Using criminal charges"”or the threat of them"”to silence political opponents has become something of a habit for Thomas. He has indicted more than a dozen public officials who have criticized him or Arpaio. He has launched or threatened criminal investigations into dozens of others, including politicians, columnists, and other media figures who have dared to criticize him or the sheriff. When Phoenix Mayor Phil Gordon asked for a federal investigation of Arpaio's immigration enforcement tactics, Arpaio and Thomas investigated him too, attempting to snoop on Gordon's email, appointment book, and phone records. Thomas even recently threatened to criminally investigate a defense attorney for issuing public statements in support of his client.
These guys are from the bad, statist end of the Republican pond. Interestingly, Thomas and Arpaio have alienated most of the Republican leadership in Arizona, and rely on their continued popularity with national conservative media and the local populace. The latter is hard to describe to outsiders. Its often hard for me to understand. My best guess is that people ignore Thomas and Arpaio's worst behavior as aimed at people who somehow "don't count," particularly immigrants from Mexico. Balko quotes Clint Bollack of the Goldwater Institute:
Bolick says their perseverance is also due to the polarizing effects of the immigration debate. Immigration "is extremely divisive," he says. "In the eyes of a lot of people, because they're cracking down on illegal immigrants, Thomas and Arpaio can do no wrong. So there's justification for whatever they do, and any criticism of them on any issue is a betrayal of the cause. It's really unfortunate that it's causing a lot of good people to turn a blind eye to ineffective law enforcement and abuses of power."
I don't want to violate Godwin's law here, but this quote springs to mind about the reactions to Thomas and Arpaio (from a member of the German protestant clergy in the 1930s)
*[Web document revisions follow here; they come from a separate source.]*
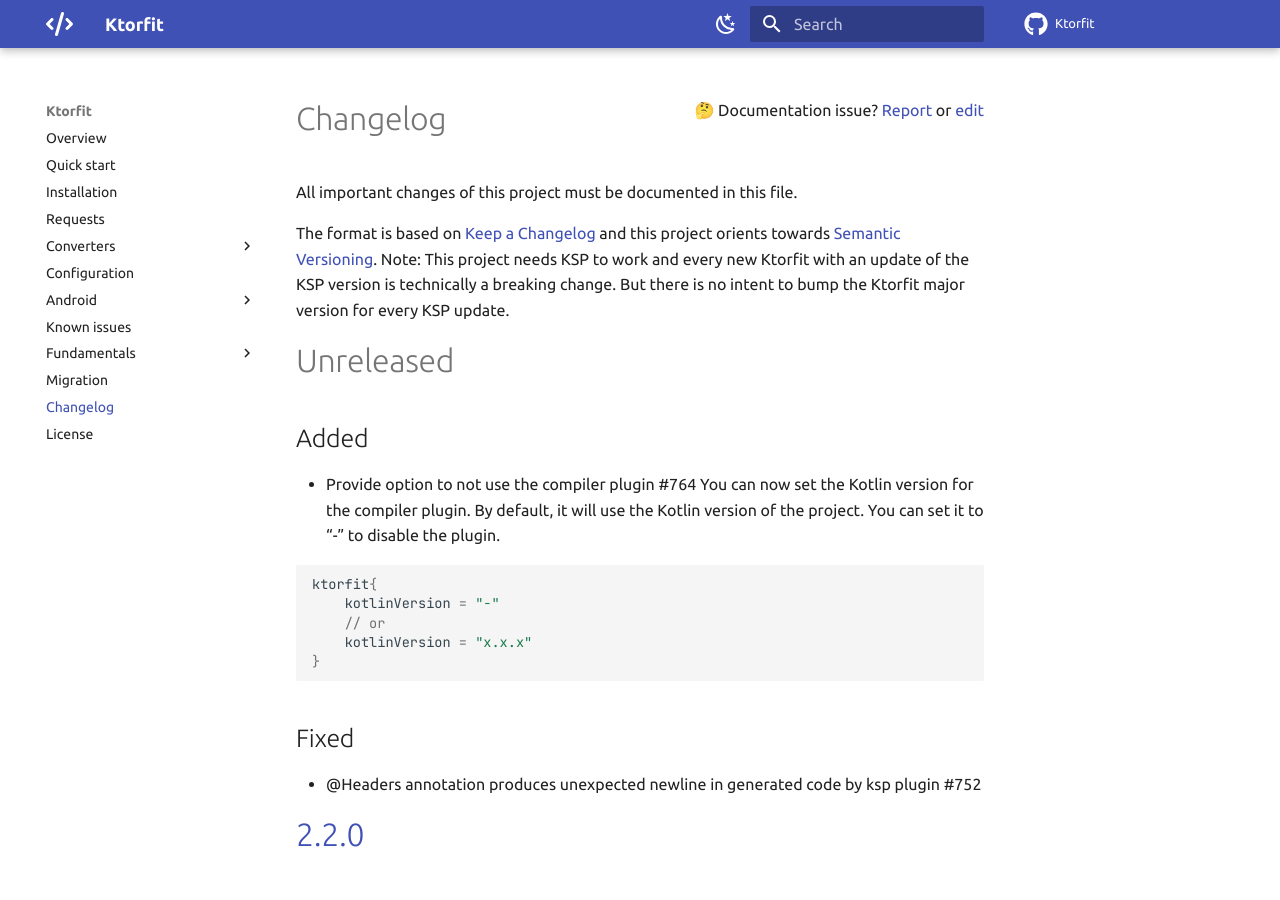
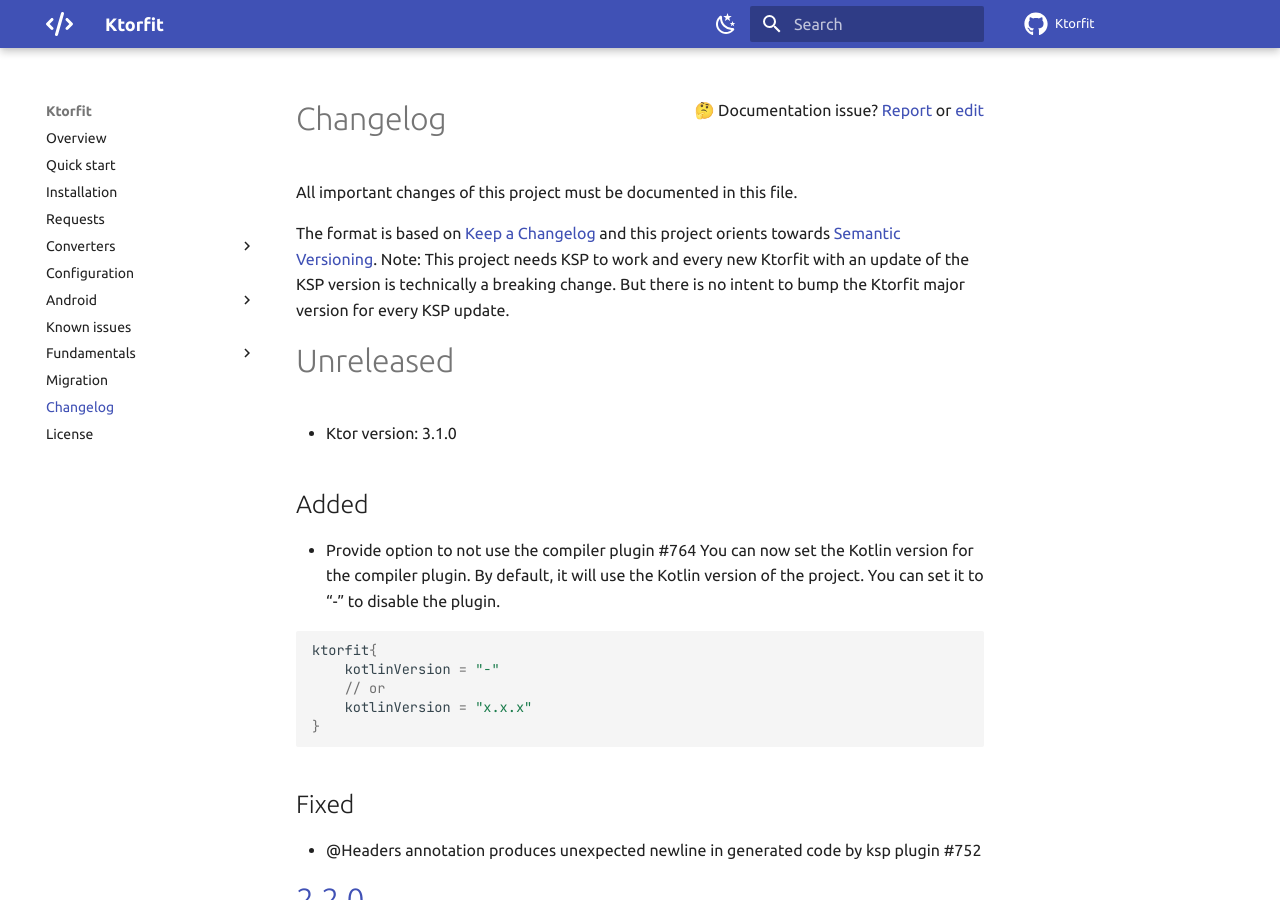
Before and after one commit to Foso/Ktorfit, an MkDocs documentation site: the page built from docs/CHANGELOG.md, in a window 1280 px wide and 900 px high. Built offline with MkDocs 1.6.1 and Material for MkDocs 9.7.7, drawn with Linux system fonts in a browser that asks for light colours; comment, search, counter and statistics services are not loaded.

Commit message:
Update to Ktor 3.1.0

```diff
--- a/docs/CHANGELOG.md
+++ b/docs/CHANGELOG.md
@@ -8,6 +8,8 @@
 But there is no intent to bump the Ktorfit major version for every KSP update.
 
 # Unreleased
+* Ktor version: 3.1.0
+
 ## Added
 - Provide option to not use the compiler plugin #764
 You can now set the Kotlin version for the compiler plugin.
```
Also changed, not shown: 1 other file.
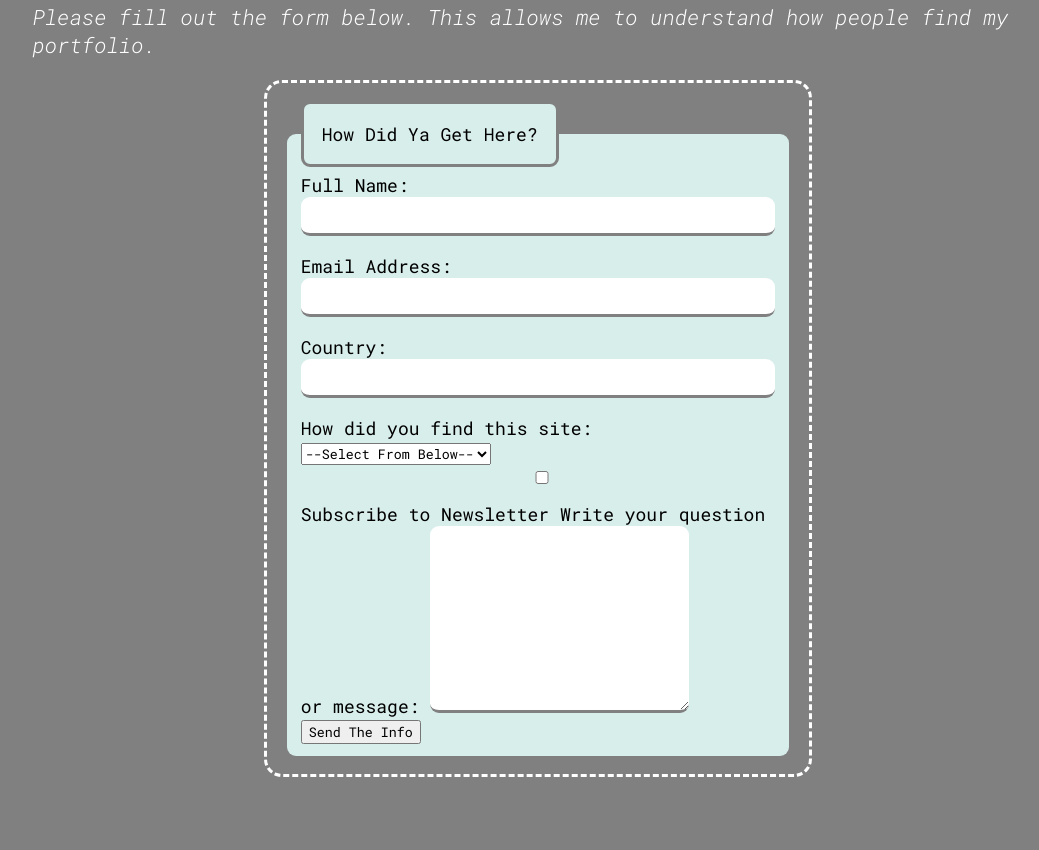
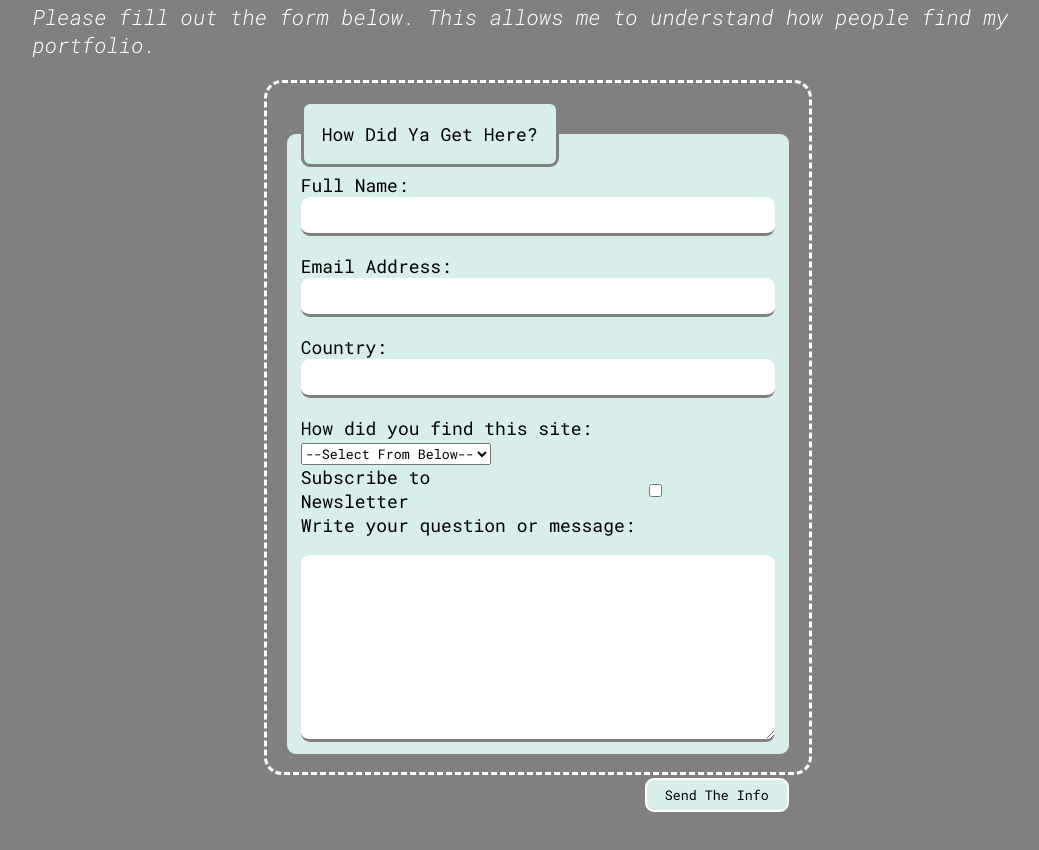
Before and after one commit to evannor/form-portfolio-find, a plain HTML site: page index.html in a window 1280 px wide. Shown: the part 196-1046 px from the top of the page, without its empty margins (102-1141 px from the left). Drawn offline with Linux system fonts and the light colour scheme.

Commit message:
Form flow

```diff
--- a/index.css
+++ b/index.css
@@ -20,6 +20,7 @@ fieldset {
   background-color: #d8eeeb;
   border: none;
   border-radius: 9px;
+  position: relative;
 }
 legend {
   padding: 18px;
@@ -34,11 +35,21 @@ input {
   border-bottom: 3px solid grey;
   border-radius: 9px;
   font-family: "Roboto Mono", monospace;
+  outline: none;
 }
 textarea {
   border: none;
   border-bottom: 3px solid grey;
   border-radius: 9px;
+}
+button {
+  background-color: #d8eeeb;
+  position: absolute;
+  bottom: -10%;
+  right: 0;
+  padding: 6px 18px;
+  border-radius: 9px;
+  border: white 2px solid;
 }
 input,
 label {
@@ -55,3 +66,23 @@ button {
 .container {
   margin: 10% 10%;
 }
+.check-box {
+  display: flex;
+  flex-direction: row;
+  justify-content: space-between;
+  align-items: center;
+}
+.check-box input,
+.check-box label {
+  margin-bottom: 0;
+}
+.check-box label {
+  width: 100%;
+}
+
+.txt-msg {
+  display: flex;
+  flex-direction: column;
+  justify-content: left;
+  align-items: left;
+}
--- a/index.html
+++ b/index.html
@@ -30,10 +30,14 @@
           <option value="searchEngine">Search Engine</option>
           <option value="wordOfMouth">Word of Mouth</option>
         </select>
-        <input type="checkbox" name="newsletter" id="subscribeNews">
-        <label for="subscribeNews">Subscribe to Newsletter</label>
-        <label for="message">Write your question or message: </label>
-        <textarea name="message" id="message" cols="30" rows="10"></textarea>
+        <div class="check-box">
+          <label for="subscribeNews">Subscribe to Newsletter</label>
+          <input type="checkbox" name="newsletter" id="subscribeNews">
+        </div>
+        <div class="txt-msg">
+          <label for="message">Write your question or message: </label>
+          <textarea name="message" id="message" cols="30" rows="10"></textarea>
+        </div>
         <button type="submit">Send The Info</button>
       </fieldset>
     </form>
```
First, the Nazis went after the Jews, but I wasn't a Jew, so I didn't react. Then they went after the Catholics, but I wasn't a Catholic, so I didn't object. Then they went after the worker, but I wasn't a worker, so I didn't stand up. Then they went after the Protestant clergy and by then it was too late for anybody to stand up.